Vinyl love: Blur “Leisure”

(Vinyl Love is a series of posts that quite simply lists, describes, and displays the pieces in my growing vinyl collection. You can bet that each record was given a spin during the drafting of each corresponding post.)

Artist: Blur
Album Title: Leisure
Year released: 1991
Year reissued: 2012
Details: 1 of 7 in Blur 21, anniversary box set, black vinyl, 180 gram

The skinny: The debut album by Damon Albarn, Graham Coxon, Alex James, and Dave Rowntree, also known as Blur. It’s a bit messy, not knowing whether to lean towards baggy or shoegaze, two sounds that were both on their way out. Still, some fantastic tracks here.

Standout track: “There’s no other way”


Best tunes of 2010: #20 Stars “Fixed”

<< #21    |    #19 >>

We’ve now reached the number twenty spot on this list of my favourite tunes of 2010 and it’s “Fixed”, the first single released off Stars’ fifth album, “The five ghosts”.

This particular album is one of the last albums that I was so hotly anticipating that I immediately rushed out to buy it on compact disc (another being one which will remain nameless because it might have a song or two later in this list). And I distinctly remember taking the car out after work, the day it was released, hitting a few stores and not finding it. I definitely remember thinking that the lack of real music stores still standing was quite sad and their selections and stock levels sadder still, the available shelf space having been replaced by DVDs, graphic novels, games, and other pop culture bric-a-brac. I was starting to get really desperate when I finally found a single copy at the second Best Buy that I tried. Crisis averted, I unwrapped it on the way out to the car and threw the disc in the player for the drive back home.

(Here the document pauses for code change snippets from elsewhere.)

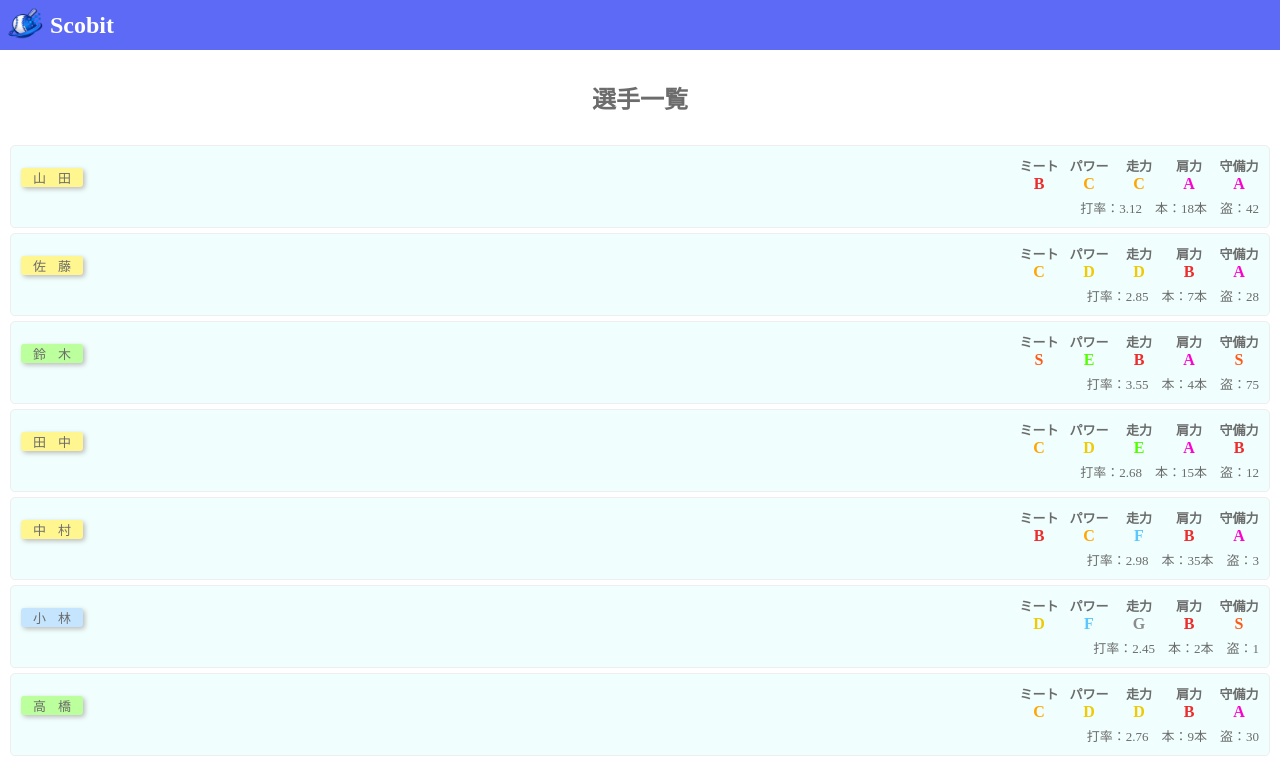
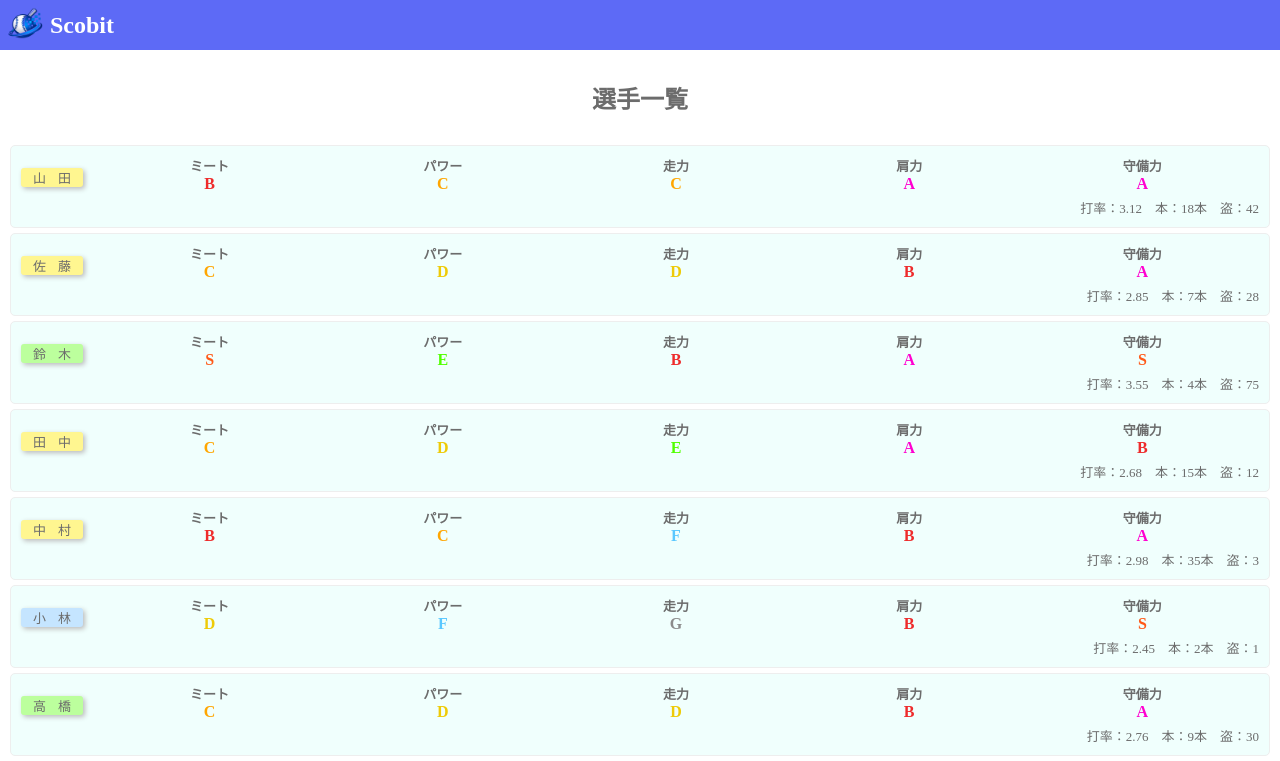
Before and after one commit to masuda0526/scobit, a React app in the folder frontend/: page /#/members in a window 1280 px wide. Shown: the top 761 px of the page. Built offline with nearby package versions, Linux system fonts and the light colour scheme; the HTML template or start-up script is replaced by a standard one.

Commit message:
レイアウト修正

```diff
--- a/frontend/src/component/UserAbility/Ability.module.css
+++ b/frontend/src/component/UserAbility/Ability.module.css
@@ -9,6 +9,7 @@
 .member_box {
     display: flex;
     justify-content: space-between;
+    gap: 10px;
     align-items: center;
 }
 
@@ -23,7 +24,8 @@
 
 .abilities {
     display: flex;
-    gap: 10px;
+    justify-content: space-around;
+    width: calc(100% - (62px + 10px));
     margin-bottom: 5px;
 }
 
```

I was zero percent disappointed, even despite the senseless, drawn-out search.

Stars are a five-piece indie pop band based out of Montreal that formed in New York in 2000 but whose members all grew up in Toronto. They make beautiful and grandiose pop music that you can often dance to and that usually has a social conscience. My favourite of their long players is 2004’s “Set yourself on fire” with “The five ghosts” likely taking second place but all of their albums boast some incredible tracks that dig themselves deep under your skin and become part of your being.

Their vocals are a responsibility shared between Torquil Campbell and Amy Millan, often trading verses on the same song, but this one is all Millan, her light touch juxtaposed against the rousing instrumentation. Campbell only comes in periodically as backing support, their voices layering beauty as per usual. Yet with Millan sporting similar vocal styles here as her close friend and ex-roommate, Emily Haines, “Fixed” almost feels like Metric tune. The drumming is peppy and the synths keep pace, urging any and all listeners to get up and dance, no matter where they are, the bus, a crowded sidewalk, or with a broom in the kitchen, and forget everything but the beat. It’s bliss, it’s love, it’s fun.

“We all end floating away.”

For the rest of the Best tunes of 2010 list, click here.


Best tunes of 1990: #16 Soup Dragons “I’m free”

<< #17    |    #15 >>

This may come as a shock to some of you out there but I must admit that I heard this cover by The Soup Dragons well before I heard the original. In fact, I’m not certain that I’ve even heard The Rolling Stones’ version to this day. I briefly thought about logging on to Spotify this week to confirm but decided it wasn’t really necessary. Listening to The Soup Dragons’ version is enough to discern that this is a song that well matches the Jagger swagger and embodies the Stones’ sound. I can well imagine that the original didn’t include the sampling effects nor the vocal flourishes of reggae singer, Junior Reid, and I could go either way as to whether a gospel choir graced the Stones’ version, though given it was a B-side (to “Get off my cloud”), I’d wager no.

This cover of “I’m free” was one of biggest hits for the Scottish alternative rock band (the other being “Divine thing”) and the song for which they are best known. It is definitely the first track by them that I ever heard. It fit in quite nicely with a lot of the other music that I was listening to at the time so I took note of their name. Of course, I didn’t know then that The Soup Dragons were Scottish and that they came out of the same scene as another of my favourite bands of the era, Teenage Fanclub. I just assumed that they were from Manchester like all the other bands that were considered “baggy”, espousing that magical blend of soul, psychedelia, and acid house beats.

In fact, the sound of this track and the rest of “Lovegod” was the result of experiments with sampling and drum machine beats, due to the lack of a physical drummer when they were bound for the studio. A happy accident, I’d say. They would go on to release two more albums, further evolving this sound, including the aforementioned, popular single “Divine thing”, before splitting in 1995.

This version of “I’m free” is the perfect tune to kickstart August and set it off on the right track. Upbeat and uplifting and with an irrepressible groove, it is almost guaranteed to bring the sunshine. Cheers!

For the rest of the Best tunes of 1990 list, click here.